### Task details
Until you reach the line containing "Also changed, not shown: 6 other files.", reproduce each line of the listing exactly, please, and include that line as well.

### Data for review
== == ==

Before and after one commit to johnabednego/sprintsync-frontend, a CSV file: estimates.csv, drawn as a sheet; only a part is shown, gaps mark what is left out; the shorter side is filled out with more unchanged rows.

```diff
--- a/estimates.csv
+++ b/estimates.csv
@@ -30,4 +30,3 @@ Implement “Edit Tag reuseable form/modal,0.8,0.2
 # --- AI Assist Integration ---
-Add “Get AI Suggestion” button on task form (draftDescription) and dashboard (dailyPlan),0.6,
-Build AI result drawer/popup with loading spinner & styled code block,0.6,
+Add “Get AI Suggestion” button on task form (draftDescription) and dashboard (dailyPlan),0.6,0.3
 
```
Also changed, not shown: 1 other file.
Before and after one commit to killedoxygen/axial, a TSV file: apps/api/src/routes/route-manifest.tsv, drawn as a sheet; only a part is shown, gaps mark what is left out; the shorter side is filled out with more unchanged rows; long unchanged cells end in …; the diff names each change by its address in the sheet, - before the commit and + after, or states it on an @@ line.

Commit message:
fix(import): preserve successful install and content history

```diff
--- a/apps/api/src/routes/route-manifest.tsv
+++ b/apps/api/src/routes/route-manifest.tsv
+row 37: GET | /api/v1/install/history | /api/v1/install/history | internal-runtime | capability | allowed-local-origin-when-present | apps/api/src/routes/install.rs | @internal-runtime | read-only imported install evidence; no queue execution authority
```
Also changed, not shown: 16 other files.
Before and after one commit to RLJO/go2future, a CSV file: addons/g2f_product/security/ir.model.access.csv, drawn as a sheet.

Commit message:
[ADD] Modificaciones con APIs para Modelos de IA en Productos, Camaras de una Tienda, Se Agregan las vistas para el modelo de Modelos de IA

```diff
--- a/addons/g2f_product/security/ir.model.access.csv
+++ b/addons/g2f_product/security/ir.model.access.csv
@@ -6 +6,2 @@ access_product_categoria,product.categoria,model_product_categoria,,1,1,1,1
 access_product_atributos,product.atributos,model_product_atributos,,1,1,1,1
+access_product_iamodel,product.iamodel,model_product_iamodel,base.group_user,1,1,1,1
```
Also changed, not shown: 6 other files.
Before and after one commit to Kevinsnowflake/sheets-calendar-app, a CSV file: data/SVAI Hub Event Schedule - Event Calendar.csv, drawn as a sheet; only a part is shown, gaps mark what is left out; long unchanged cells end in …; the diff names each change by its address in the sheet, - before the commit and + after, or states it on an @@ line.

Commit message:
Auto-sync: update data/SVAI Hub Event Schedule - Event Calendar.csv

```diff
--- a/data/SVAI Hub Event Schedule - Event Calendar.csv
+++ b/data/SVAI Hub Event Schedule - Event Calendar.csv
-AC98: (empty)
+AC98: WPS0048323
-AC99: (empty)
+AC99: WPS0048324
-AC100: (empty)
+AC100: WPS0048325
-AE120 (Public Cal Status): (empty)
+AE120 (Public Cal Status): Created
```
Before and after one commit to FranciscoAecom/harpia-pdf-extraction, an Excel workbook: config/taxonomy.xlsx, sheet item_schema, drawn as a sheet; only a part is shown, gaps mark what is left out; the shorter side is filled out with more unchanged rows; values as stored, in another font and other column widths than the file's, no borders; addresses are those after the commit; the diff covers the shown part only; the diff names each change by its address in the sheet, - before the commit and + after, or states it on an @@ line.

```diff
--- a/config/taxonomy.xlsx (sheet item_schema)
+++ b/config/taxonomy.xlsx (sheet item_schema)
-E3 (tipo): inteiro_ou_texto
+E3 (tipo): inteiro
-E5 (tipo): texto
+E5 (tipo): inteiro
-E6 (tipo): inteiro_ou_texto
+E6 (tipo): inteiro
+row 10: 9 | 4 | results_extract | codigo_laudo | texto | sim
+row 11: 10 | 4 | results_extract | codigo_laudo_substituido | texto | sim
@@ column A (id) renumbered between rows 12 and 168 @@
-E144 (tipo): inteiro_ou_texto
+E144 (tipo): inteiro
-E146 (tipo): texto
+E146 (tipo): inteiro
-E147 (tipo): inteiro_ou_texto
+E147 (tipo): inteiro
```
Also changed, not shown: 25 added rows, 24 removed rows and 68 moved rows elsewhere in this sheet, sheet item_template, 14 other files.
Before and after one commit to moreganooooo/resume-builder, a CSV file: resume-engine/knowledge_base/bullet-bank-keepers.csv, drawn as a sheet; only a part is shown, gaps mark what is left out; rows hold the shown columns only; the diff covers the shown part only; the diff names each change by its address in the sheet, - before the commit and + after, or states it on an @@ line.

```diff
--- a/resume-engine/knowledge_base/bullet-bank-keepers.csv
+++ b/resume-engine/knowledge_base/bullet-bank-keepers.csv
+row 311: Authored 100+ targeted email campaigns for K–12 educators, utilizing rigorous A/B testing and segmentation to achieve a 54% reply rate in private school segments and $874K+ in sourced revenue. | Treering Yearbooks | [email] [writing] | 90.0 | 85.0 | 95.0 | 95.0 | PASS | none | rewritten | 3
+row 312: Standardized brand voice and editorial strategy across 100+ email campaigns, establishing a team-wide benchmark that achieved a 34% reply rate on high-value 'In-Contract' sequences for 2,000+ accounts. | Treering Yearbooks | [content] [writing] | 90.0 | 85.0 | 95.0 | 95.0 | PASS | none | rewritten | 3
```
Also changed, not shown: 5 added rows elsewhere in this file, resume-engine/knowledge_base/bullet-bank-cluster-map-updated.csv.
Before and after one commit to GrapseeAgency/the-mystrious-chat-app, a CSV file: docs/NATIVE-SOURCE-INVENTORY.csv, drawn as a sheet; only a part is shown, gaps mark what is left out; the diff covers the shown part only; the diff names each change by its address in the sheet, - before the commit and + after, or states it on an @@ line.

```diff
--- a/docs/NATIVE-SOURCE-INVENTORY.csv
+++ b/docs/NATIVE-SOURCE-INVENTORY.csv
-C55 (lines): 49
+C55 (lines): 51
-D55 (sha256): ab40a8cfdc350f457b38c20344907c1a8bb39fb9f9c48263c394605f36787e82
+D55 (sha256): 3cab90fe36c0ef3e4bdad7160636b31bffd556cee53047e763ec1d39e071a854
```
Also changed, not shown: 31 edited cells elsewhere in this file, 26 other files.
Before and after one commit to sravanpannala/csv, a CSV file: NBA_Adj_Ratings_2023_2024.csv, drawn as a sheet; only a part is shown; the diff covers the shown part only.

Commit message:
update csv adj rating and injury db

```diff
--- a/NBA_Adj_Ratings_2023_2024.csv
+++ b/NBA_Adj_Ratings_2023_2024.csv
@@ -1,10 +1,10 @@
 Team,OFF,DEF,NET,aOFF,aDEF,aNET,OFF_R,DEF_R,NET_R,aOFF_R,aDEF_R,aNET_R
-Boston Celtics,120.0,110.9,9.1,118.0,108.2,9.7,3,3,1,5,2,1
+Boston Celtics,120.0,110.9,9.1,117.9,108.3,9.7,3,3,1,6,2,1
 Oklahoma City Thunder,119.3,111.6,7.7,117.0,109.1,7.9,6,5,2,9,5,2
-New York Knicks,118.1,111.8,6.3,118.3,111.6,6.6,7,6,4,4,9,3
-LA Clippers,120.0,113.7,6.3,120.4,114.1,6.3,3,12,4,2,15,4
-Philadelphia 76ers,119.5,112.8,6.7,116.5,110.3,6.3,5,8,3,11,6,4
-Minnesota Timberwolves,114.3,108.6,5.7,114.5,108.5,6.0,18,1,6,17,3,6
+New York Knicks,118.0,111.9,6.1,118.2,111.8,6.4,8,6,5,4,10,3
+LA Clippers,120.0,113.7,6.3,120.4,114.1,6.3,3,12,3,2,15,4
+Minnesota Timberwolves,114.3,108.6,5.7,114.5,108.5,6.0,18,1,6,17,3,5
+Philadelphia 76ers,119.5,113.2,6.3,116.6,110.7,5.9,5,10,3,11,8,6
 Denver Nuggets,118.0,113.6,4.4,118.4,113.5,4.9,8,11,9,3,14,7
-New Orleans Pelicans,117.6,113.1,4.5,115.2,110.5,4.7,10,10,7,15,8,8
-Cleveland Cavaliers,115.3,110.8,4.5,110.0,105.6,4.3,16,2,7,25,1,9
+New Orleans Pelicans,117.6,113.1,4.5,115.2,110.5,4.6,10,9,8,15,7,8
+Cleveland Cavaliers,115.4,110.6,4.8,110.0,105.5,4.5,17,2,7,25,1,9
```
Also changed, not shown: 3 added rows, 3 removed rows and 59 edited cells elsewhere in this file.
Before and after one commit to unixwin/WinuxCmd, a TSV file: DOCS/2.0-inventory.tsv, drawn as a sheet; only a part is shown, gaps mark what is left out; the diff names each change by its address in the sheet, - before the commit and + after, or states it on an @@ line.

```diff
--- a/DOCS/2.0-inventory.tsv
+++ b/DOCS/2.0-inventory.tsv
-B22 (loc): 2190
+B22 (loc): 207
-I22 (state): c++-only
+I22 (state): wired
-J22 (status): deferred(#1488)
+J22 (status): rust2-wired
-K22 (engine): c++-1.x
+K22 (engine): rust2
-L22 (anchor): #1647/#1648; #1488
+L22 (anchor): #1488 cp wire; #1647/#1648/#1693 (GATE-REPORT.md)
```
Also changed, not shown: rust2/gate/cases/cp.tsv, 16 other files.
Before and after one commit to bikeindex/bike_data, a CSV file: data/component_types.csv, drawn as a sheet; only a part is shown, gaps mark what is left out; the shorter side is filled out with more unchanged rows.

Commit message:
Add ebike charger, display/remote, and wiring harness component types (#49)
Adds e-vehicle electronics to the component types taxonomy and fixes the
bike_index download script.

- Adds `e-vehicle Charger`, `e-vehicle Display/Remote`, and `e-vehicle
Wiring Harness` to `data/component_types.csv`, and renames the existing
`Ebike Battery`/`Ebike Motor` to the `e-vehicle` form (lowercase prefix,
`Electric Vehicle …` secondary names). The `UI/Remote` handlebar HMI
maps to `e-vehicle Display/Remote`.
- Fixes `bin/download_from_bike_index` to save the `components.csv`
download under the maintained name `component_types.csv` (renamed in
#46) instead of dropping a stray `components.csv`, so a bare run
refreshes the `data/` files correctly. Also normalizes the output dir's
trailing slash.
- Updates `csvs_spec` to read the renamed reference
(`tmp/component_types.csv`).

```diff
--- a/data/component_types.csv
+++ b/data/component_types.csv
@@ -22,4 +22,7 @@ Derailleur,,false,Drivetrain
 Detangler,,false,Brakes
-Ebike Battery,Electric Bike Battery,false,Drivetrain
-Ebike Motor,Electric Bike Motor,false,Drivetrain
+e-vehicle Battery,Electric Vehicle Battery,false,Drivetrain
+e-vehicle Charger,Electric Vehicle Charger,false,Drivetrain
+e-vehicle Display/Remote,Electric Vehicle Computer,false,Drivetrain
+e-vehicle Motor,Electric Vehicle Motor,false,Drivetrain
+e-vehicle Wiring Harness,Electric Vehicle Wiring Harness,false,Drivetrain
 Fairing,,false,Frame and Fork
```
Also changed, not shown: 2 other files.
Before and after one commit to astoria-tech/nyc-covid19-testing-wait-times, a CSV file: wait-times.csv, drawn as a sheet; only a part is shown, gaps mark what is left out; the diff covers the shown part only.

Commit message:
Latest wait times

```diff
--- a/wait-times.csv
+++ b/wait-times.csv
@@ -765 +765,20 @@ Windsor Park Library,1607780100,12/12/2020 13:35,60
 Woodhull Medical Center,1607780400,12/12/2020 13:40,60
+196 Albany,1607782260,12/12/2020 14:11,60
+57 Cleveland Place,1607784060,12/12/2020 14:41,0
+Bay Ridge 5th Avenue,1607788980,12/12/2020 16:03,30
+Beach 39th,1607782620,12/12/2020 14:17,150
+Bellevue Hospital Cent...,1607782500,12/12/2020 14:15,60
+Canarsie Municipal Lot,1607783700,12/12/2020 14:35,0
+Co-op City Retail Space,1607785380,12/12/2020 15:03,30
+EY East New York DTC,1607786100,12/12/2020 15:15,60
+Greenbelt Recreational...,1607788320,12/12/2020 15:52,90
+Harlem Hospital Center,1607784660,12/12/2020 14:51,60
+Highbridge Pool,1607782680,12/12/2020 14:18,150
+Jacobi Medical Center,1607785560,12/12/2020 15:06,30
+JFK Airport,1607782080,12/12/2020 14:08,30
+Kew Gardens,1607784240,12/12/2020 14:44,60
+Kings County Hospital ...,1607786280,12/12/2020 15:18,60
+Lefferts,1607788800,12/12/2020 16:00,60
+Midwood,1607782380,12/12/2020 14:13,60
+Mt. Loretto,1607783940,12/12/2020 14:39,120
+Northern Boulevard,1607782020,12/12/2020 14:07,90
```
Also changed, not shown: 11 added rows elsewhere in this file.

== == ==

### Exercise solution
Before and after one commit to johnabednego/sprintsync-frontend, a CSV file: estimates.csv, drawn as a sheet; only a part is shown, gaps mark what is left out; the shorter side is filled out with more unchanged rows.

```diff
--- a/estimates.csv
+++ b/estimates.csv
@@ -30,4 +30,3 @@ Implement “Edit Tag reuseable form/modal,0.8,0.2
 # --- AI Assist Integration ---
-Add “Get AI Suggestion” button on task form (draftDescription) and dashboard (dailyPlan),0.6,
-Build AI result drawer/popup with loading spinner & styled code block,0.6,
+Add “Get AI Suggestion” button on task form (draftDescription) and dashboard (dailyPlan),0.6,0.3
 
```
Also changed, not shown: 1 other file.
Before and after one commit to killedoxygen/axial, a TSV file: apps/api/src/routes/route-manifest.tsv, drawn as a sheet; only a part is shown, gaps mark what is left out; the shorter side is filled out with more unchanged rows; long unchanged cells end in …; the diff names each change by its address in the sheet, - before the commit and + after, or states it on an @@ line.

Commit message:
fix(import): preserve successful install and content history

```diff
--- a/apps/api/src/routes/route-manifest.tsv
+++ b/apps/api/src/routes/route-manifest.tsv
+row 37: GET | /api/v1/install/history | /api/v1/install/history | internal-runtime | capability | allowed-local-origin-when-present | apps/api/src/routes/install.rs | @internal-runtime | read-only imported install evidence; no queue execution authority
```
Also changed, not shown: 16 other files.
Before and after one commit to RLJO/go2future, a CSV file: addons/g2f_product/security/ir.model.access.csv, drawn as a sheet.

Commit message:
[ADD] Modificaciones con APIs para Modelos de IA en Productos, Camaras de una Tienda, Se Agregan las vistas para el modelo de Modelos de IA

```diff
--- a/addons/g2f_product/security/ir.model.access.csv
+++ b/addons/g2f_product/security/ir.model.access.csv
@@ -6 +6,2 @@ access_product_categoria,product.categoria,model_product_categoria,,1,1,1,1
 access_product_atributos,product.atributos,model_product_atributos,,1,1,1,1
+access_product_iamodel,product.iamodel,model_product_iamodel,base.group_user,1,1,1,1
```
Also changed, not shown: 6 other files.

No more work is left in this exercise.